Last Thursday was a Draghi day as the ECB President announced the central bank’s latest monetary policy decision followed by a Draghi led press conference. Markets before the event were looking for confirmation that the ECB will extend its asset purchasing programme beyond March next year, although these hopes were squandered as Draghi stated that the matter was not even discussed at the latest meeting. Draghi also stated that an abrupt ending to bond purchases is unlikely and was also not discussed. Monetary policy was also left unchanged. The Euro strengthened drastically against the Greenback during the conference before moving lower to the pre-conference levels.
UK Inflation dominated Sterling price action earlier in the week. The consumer price index rose to 1% in September, its highest level since November 2014. The Pound rose nearly 1% against the Euro and half a percent against the Greenback, bucking the Sterling trend of late. However, economists’ are still forecasting the Bank of England to cut the main benchmark rate to a record low of 0.1% at November’s policy meeting.
We start the week with a raft of Eurozone date released, including services and manufacturing PMI’s. A reading above 50 indicates expansion and below contraction. We also have a couple of Fed speakers in the afternoon including Bullard and the hawkish Dudley. The main news comes from the UK as Prime Minister Theresa May holds Brexit talks with the devolved nations (Nicola Sturgeon, Carwyn Jones and Arlene Foster).
Tuesday starts with a piece of high tier data from Eurozone’s powerhouse; Germany.
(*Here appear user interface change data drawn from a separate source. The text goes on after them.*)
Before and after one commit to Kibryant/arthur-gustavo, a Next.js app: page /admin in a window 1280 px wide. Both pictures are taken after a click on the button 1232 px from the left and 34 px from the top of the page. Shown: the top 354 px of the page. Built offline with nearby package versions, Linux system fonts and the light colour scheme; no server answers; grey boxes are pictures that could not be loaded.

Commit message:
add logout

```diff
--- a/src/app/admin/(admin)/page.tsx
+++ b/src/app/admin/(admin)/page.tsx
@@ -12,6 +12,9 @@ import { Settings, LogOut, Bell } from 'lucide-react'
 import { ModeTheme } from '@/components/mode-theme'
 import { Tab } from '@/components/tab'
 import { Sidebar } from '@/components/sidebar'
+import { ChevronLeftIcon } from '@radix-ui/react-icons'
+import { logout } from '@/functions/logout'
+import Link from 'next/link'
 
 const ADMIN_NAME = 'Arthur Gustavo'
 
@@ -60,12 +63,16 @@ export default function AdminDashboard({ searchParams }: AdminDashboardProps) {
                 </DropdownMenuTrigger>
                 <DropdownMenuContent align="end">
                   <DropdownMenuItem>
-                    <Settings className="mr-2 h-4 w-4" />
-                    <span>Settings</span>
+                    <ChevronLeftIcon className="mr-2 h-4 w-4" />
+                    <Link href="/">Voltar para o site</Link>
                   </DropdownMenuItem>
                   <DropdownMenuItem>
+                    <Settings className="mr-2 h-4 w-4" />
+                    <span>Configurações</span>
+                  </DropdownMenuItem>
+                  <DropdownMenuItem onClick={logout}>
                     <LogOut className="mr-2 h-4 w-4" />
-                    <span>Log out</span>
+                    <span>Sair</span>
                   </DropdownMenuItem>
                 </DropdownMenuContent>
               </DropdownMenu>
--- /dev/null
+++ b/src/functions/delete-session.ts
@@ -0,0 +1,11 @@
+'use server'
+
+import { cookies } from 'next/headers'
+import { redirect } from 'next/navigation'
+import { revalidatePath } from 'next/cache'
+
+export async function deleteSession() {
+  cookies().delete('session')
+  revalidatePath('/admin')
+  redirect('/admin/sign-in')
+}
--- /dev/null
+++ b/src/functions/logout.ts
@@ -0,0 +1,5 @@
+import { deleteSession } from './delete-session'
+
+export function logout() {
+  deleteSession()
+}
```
German Ifo Business Climate rates the level of current business conditions according to surveyed companies including manufactures, builders, wholesalers and retailers. In the afternoon, the US post their consumer confidence reading. Finally, late in the European session we have BoE Governor Mark Carney and ECB President Mario Draghi speaking in London and Berlin respectively.
Wednesday’s economic docket is relatively light with the only notable piece of data released from the States. US new home sales is forecasted to tick slightly lower than last month to 601k as the housing industry continues its decent run of form.
UK’s first reading of Q3 GDP is released Thursday morning. Economists’ forecast that this will drop 0.4% from Q2’s 0.7%. This is the first post-Brexit GDP data released, which is why the GDP is forecast to post its worst reading in over a year. In the afternoon the US release their durable goods figure and unemployment claims reading, both expected to improve.
We finish the week with one piece of high tier data from the US. The States post their first reading of Q3 GDP, which is expected to increase rapidly to 2.5% from last quarter’s 1.4%. Arguably this is the week’s most important statistic, with the reading forecast to rebound from US’s poor first half performance.